Egyptians Flood Polls, Vote on Constitutional Changes
The vote, however, has split the country, which united in January to oust former president Hosni Mubarak, between those who think the changes are enough and those who think more drastic changes are needed.
The Muslim Brotherhood, a well organised Islamist group, has come out in favour of the amendments, setting it at odds with secular groups and prominent reform advocates including Mohamed ElBaradei and Amr Moussa, both candidates for the presidency.
The military council to which Mubarak handed power on February 11 is hoping the amendments will pass so it can move along the path it has set towards parliamentary and presidential elections that will allow it to cede power to an elected government.
"This will be a watershed vote," said Ahmed Saleh, an activist now coordinating ElBaradei's presidential campaign. "People's appetite for voting is high now and change is in the air."
The military council to which Mubarak handed power on February 11 called for a strong turnout. "The goal of this referendum is to create an adequate climate for parliamentary and presidential elections but more important than the outcome is that Egyptians participate and give their voice," it said.
High turnout was expected as the ballot is for a blanket change; the vote is either “yes” or “no.” A yes vote would pave the way for presidential elections late this year or in early 2012, while a no vote would the force the military to remain in power until another means of election is reached. Nine changes in all are part of the vote.
From the Associated Press:
Egyptian elections have for decades been defined by widespread fraud designed to ensure victory for the regime.
Lack of faith in the process, along with violence and intimidation, have kept most voters away. But the trust in the system appears to have come back.
"I am very excited to be doing this," Alaa al-Sharqawy, an engineering lecturer, said as he was about to cast his vote in Cairo. "It's true that the amendments have polarized us, but I am glad we are voting."
The constitutional amendments drawn up by a panel of military-appointed legal scholars are intended to bring just enough change to the current constitution — which the military suspended after coming to power — to ensure that upcoming presidential and parliamentary elections are free and fair.

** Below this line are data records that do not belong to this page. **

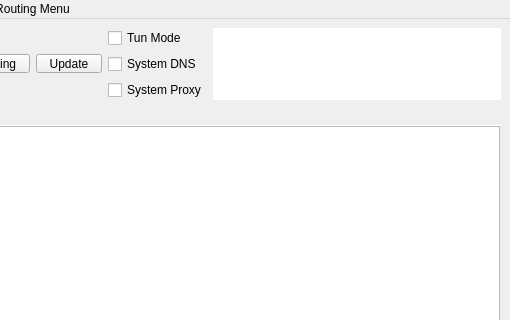
throneproj/Throne, file include/ui/mainwindow.ui: the form before one commit; both pictures show x 290 to 800 and y 0 to 320 of the 800 by 600 pixel window.
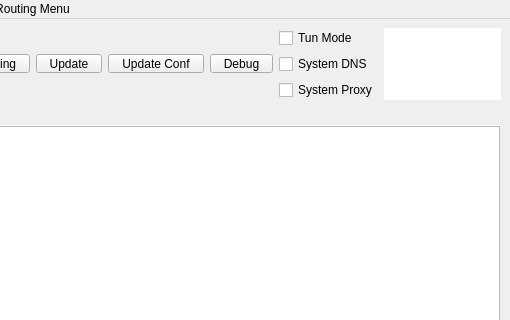
The form after the commit. Icons and pictures are not drawn. Custom widgets are drawn as their Qt base class.

Commit message: Added updating + better buttons

```diff
--- a/include/ui/mainwindow.ui
+++ b/include/ui/mainwindow.ui
@@ -228,6 +228,75 @@
         </property>
        </widget>
       </item>
+      <item>
+       <widget class="QToolButton" name="toolButton_update_subs">
+        <property name="minimumSize">
+         <size>
+          <width>0</width>
+          <height>0</height>
+         </size>
+        </property>
+        <property name="styleSheet">
+         <string notr="true">QToolButton {
+    padding-left: 8px;
+    padding-right: 8px;
+}
+
+QToolButton::menu-indicator {
+    subcontrol-origin: border;
+    subcontrol-position: bottom right;
+    right: 2px;
+    bottom: 3px;
+}</string>
+        </property>
+        <property name="text">
+         <string>Update Conf</string>
+        </property>
+        <property name="icon">
+         <iconset theme="b-system-software-update"/>
+        </property>
+        <property name="iconSize">
+         <size>
+          <width>24</width>
+          <height>24</height>
+         </size>
+        </property>
+        <property name="toolButtonStyle">
+         <enum>Qt::ToolButtonStyle::ToolButtonTextUnderIcon</enum>
+        </property>
+       </widget>
+      </item>
+      <item>
+       <widget class="QToolButton" name="toolButton_debug">
+        <property name="minimumSize">
+         <size>
+          <width>0</width>
+          <height>0</height>
+         </size>
+        </property>
+        <property name="styleSheet">
+         <string notr="true">QToolButton {
+    padding-left: 8px;
+    padding-right: 8px;
+}</string>
+        </property>
+        <property name="text">
+         <string>Debug</string>
+        </property>
+        <property name="icon">
+         <iconset theme="b-system-run"/>
+        </property>
+        <property name="iconSize">
+         <size>
+          <width>24</width>
+          <height>24</height>
+         </size>
+        </property>
+        <property name="toolButtonStyle">
+         <enum>Qt::ToolButtonStyle::ToolButtonTextUnderIcon</enum>
+        </property>
+       </widget>
+      </item>
       <item>
        <layout class="QVBoxLayout" name="verticalLayout_4">
         <item>
```
The commit also changes 4 other files.
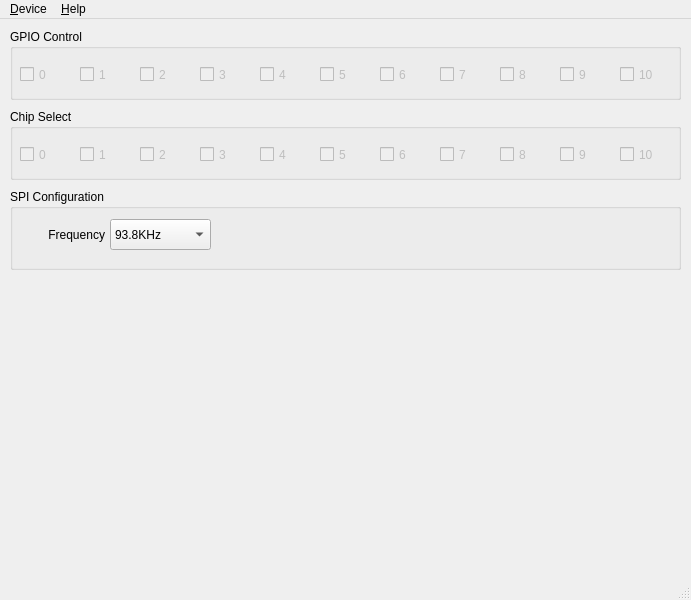
Before: the Qt Designer form src/devicewindow.ui in bloguetronica/cp2130-com, drawn with Qt 5.
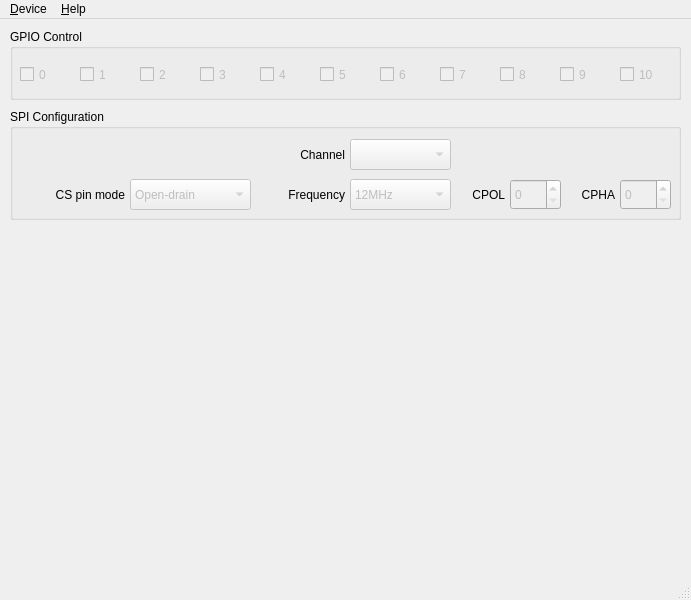
After: the same form once the commit is applied. Icons and pictures are not drawn.

Patch:
```diff
--- a/src/devicewindow.ui
+++ b/src/devicewindow.ui
@@ -235,216 +235,72 @@
       <x>10</x>
       <y>90</y>
       <width>671</width>
-      <height>71</height>
-     </rect>
-    </property>
-    <property name="title">
-     <string>Chip Select</string>
-    </property>
-    <widget class="QCheckBox" name="checkBoxCS0">
-     <property name="enabled">
-      <bool>false</bool>
-     </property>
-     <property name="geometry">
-      <rect>
-       <x>10</x>
-       <y>35</y>
-       <width>51</width>
-       <height>21</height>
-      </rect>
-     </property>
-     <property name="text">
-      <string>0</string>
-     </property>
-    </widget>
-    <widget class="QCheckBox" name="checkBoxCS1">
-     <property name="enabled">
-      <bool>false</bool>
-     </property>
-     <property name="geometry">
-      <rect>
-       <x>70</x>
-       <y>35</y>
-       <width>51</width>
-       <height>21</height>
-      </rect>
-     </property>
-     <property name="text">
-      <string>1</string>
-     </property>
-    </widget>
-    <widget class="QCheckBox" name="checkBoxCS2">
-     <property name="enabled">
-      <bool>false</bool>
-     </property>
-     <property name="geometry">
-      <rect>
-       <x>130</x>
-       <y>35</y>
-       <width>51</width>
-       <height>21</height>
-      </rect>
-     </property>
-     <property name="text">
-      <string>2</string>
-     </property>
-    </widget>
-    <widget class="QCheckBox" name="checkBoxCS3">
-     <property name="enabled">
-      <bool>false</bool>
-     </property>
-     <property name="geometry">
-      <rect>
-       <x>190</x>
-       <y>35</y>
-       <width>51</width>
-       <height>21</height>
-      </rect>
-     </property>
-     <property name="text">
-      <string>3</string>
-     </property>
-    </widget>
-    <widget class="QCheckBox" name="checkBoxCS4">
-     <property name="enabled">
-      <bool>false</bool>
-     </property>
-     <property name="geometry">
-      <rect>
-       <x>250</x>
-       <y>35</y>
-       <width>51</width>
-       <height>21</height>
-      </rect>
-     </property>
-     <property name="text">
-      <string>4</string>
-     </property>
-    </widget>
-    <widget class="QCheckBox" name="checkBoxCS5">
-     <property name="enabled">
-      <bool>false</bool>
-     </property>
-     <property name="geometry">
-      <rect>
-       <x>310</x>
-       <y>35</y>
-       <width>51</width>
-       <height>21</height>
-      </rect>
-     </property>
-     <property name="text">
-      <string>5</string>
-     </property>
-    </widget>
-    <widget class="QCheckBox" name="checkBoxCS6">
-     <property name="enabled">
-      <bool>false</bool>
-     </property>
-     <property name="geometry">
-      <rect>
-       <x>370</x>
-       <y>35</y>
-       <width>51</width>
-       <height>21</height>
-      </rect>
-     </property>
-     <property name="text">
-      <string>6</string>
-     </property>
-    </widget>
-    <widget class="QCheckBox" name="checkBoxCS7">
-     <property name="enabled">
-      <bool>false</bool>
-     </property>
-     <property name="geometry">
-      <rect>
-       <x>430</x>
-       <y>35</y>
-       <width>51</width>
-       <height>21</height>
-      </rect>
-     </property>
-     <property name="text">
-      <string>7</string>
-     </property>
-    </widget>
-    <widget class="QCheckBox" name="checkBoxCS8">
-     <property name="enabled">
-      <bool>false</bool>
-     </property>
-     <property name="geometry">
-      <rect>
-       <x>490</x>
-       <y>35</y>
-       <width>51</width>
-       <height>21</height>
-      </rect>
-     </property>
-     <property name="text">
-      <string>8</string>
-     </property>
-    </widget>
-    <widget class="QCheckBox" name="checkBoxCS9">
-     <property name="enabled">
-      <bool>false</bool>
-     </property>
-     <property name="geometry">
-      <rect>
-       <x>550</x>
-       <y>35</y>
-       <width>51</width>
-       <height>21</height>
-      </rect>
-     </property>
-     <property name="text">
-      <string>9</string>
-     </property>
-    </widget>
-    <widget class="QCheckBox" name="checkBoxCS10">
-     <property name="enabled">
-      <bool>false</bool>
-     </property>
-     <property name="geometry">
-      <rect>
-       <x>610</x>
-       <y>35</y>
-       <width>51</width>
-       <height>21</height>
-      </rect>
-     </property>
-     <property name="text">
-      <string>10</string>
-     </property>
-    </widget>
-   </widget>
-   <widget class="QGroupBox" name="groupBoxSPIConfiguration">
-    <property name="geometry">
-     <rect>
-      <x>10</x>
-      <y>170</y>
-      <width>671</width>
-      <height>81</height>
+      <height>111</height>
      </rect>
     </property>
     <property name="title">
      <string>SPI Configuration</string>
     </property>
-    <widget class="QComboBox" name="comboBoxFrequency">
+    <widget class="QLabel" name="labelChannel">
      <property name="geometry">
       <rect>
-       <x>100</x>
+       <x>250</x>
+       <y>37</y>
+       <width>85</width>
+       <height>17</height>
+      </rect>
+     </property>
+     <property name="text">
+      <string>Channel</string>
+     </property>
+     <property name="alignment">
+      <set>Qt::AlignRight|Qt::AlignTrailing|Qt::AlignVCenter</set>
+     </property>
+    </widget>
+    <widget class="QComboBox" name="comboBoxChannel">
+     <property name="enabled">
+      <bool>false</bool>
+     </property>
+     <property name="geometry">
+      <rect>
+       <x>340</x>
        <y>30</y>
        <width>101</width>
        <height>31</height>
       </rect>
      </property>
-     <property name="currentText">
-      <string>93.8KHz</string>
+    </widget>
+    <widget class="QLabel" name="labelCSPinMode">
+     <property name="geometry">
+      <rect>
+       <x>10</x>
+       <y>77</y>
+       <width>105</width>
+       <height>17</height>
+      </rect>
      </property>
+     <property name="text">
+      <string>CS pin mode</string>
+     </property>
+     <property name="alignment">
+      <set>Qt::AlignRight|Qt::AlignTrailing|Qt::AlignVCenter</set>
+     </property>
+    </widget>
+    <widget class="QComboBox" name="comboBoxCSPinMode">
+     <property name="enabled">
+      <bool>false</bool>
+     </property>
+     <property name="geometry">
+      <rect>
+       <x>120</x>
+       <y>70</y>
+       <width>121</width>
+       <height>31</height>
+      </rect>
+     </property>
      <item>
       <property name="text">
-       <string>93.8KHz</string>
+       <string>Open-drain</string>
       </property>
      </item>
      <item>
@@ -486,8 +342,8 @@
     <widget class="QLabel" name="labelFrequency">
      <property name="geometry">
       <rect>
-       <x>10</x>
-       <y>37</y>
+       <x>250</x>
+       <y>77</y>
        <width>85</width>
        <height>17</height>
       </rect>
@@ -499,6 +355,123 @@
       <set>Qt::AlignRight|Qt::AlignTrailing|Qt::AlignVCenter</set>
      </property>
     </widget>
+    <widget class="QComboBox" name="comboBoxFrequency">
+     <property name="enabled">
+      <bool>false</bool>
+     </property>
+     <property name="geometry">
+      <rect>
+       <x>340</x>
+       <y>70</y>
+       <width>101</width>
+       <height>31</height>
+      </rect>
+     </property>
+     <item>
+      <property name="text">
+       <string>12MHz</string>
+      </property>
+     </item>
+     <item>
+      <property name="text">
+       <string>6MHz</string>
+      </property>
+     </item>
+     <item>
+      <property name="text">
+       <string>3MHz</string>
+      </property>
+     </item>
+     <item>
+      <property name="text">
+       <string>1.5MHz</string>
+      </property>
+     </item>
+     <item>
+      <property name="text">
+       <string>750KHz</string>
+      </property>
+     </item>
+     <item>
+      <property name="text">
+       <string>375KHz</string>
+      </property>
+     </item>
+     <item>
+      <property name="text">
+       <string>187.5KHz</string>
+      </property>
+     </item>
+     <item>
+      <property name="text">
+       <string>93.8KHz</string>
+      </property>
+     </item>
+    </widget>
+    <widget class="QLabel" name="labelCPol">
+     <property name="geometry">
+      <rect>
+       <x>450</x>
+       <y>77</y>
+       <width>45</width>
+       <height>17</height>
+      </rect>
+     </property>
+     <property name="text">
+      <string>CPOL</string>
+     </property>
+     <property name="alignment">
+      <set>Qt::AlignRight|Qt::AlignTrailing|Qt::AlignVCenter</set>
+     </property>
+    </widget>
+    <widget class="QSpinBox" name="spinBoxCPol">
+     <property name="enabled">
+      <bool>false</bool>
+     </property>
+     <property name="geometry">
+      <rect>
+       <x>500</x>
+       <y>70</y>
+       <width>51</width>
+       <height>31</height>
+      </rect>
+     </property>
+     <property name="maximum">
+      <number>1</number>
+     </property>
+    </widget>
+    <widget class="QLabel" name="labelCPha">
+     <property name="geometry">
+      <rect>
+       <x>560</x>
+       <y>77</y>
+       <width>45</width>
+       <height>17</height>
+      </rect>
+     </property>
+     <property name="text">
+      <string>CPHA</string>
+     </property>
+     <property name="alignment">
+      <set>Qt::AlignRight|Qt::AlignTrailing|Qt::AlignVCenter</set>
+     </property>
+    </widget>
+    <widget class="QSpinBox" name="spinBoxCPha">
+     <property name="enabled">
+      <bool>false</bool>
+     </property>
+     <property name="geometry">
+      <rect>
+       <x>610</x>
+       <y>70</y>
+       <width>51</width>
+       <height>31</height>
+      </rect>
+     </property>
+     <property name="maximum">
+      <number>1</number>
+     </property>
+    </widget>
    </widget>
   </widget>
   <widget class="QMenuBar" name="menuBar">
```
Left out of the diff: 34 changed lines with no effect on the pictures.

They would open the elections to independent and opposition candidates and restore full judicial supervision of votes, a measure seen as key to preventing fraud.
They would also limit presidents to two four-year terms, and curtail 30-year-old emergency laws that give police near-unlimited powers.
Potential presidential candidate Mohamed ElBaradei was stoned by protestors outside a polling place in Cairo when he went to go cast his vote.
"Went 2 vote w family attacked by organized thugs," ElBaradei tweeted. "Car smashed w rocks. Holding referendum in absence of law & order is an irresponsible act."
"Disgusting," ElBaradei tweeted later, in reference to two women guarding the polling place he went to.
(ElBaradei’s) brother confirmed the attack. Egyptians streamed to the polls Saturday to vote on proposed constitutional amendments, the first democratic initiative after the fall of autocratic president Hosni Mubarak's regime.
"Mr. Mohamed ElBaradei's car was attacked by thugs who threw rocks at it and prevented him from entering the Mokatam voting poll," Ali ElBaradei told CNN. "He did not vote today."
The attackers also chanted slogans against him, the brother said.
A military official told CNN he was not aware of the incident.
Preliminary results of the vote are expected Sunday.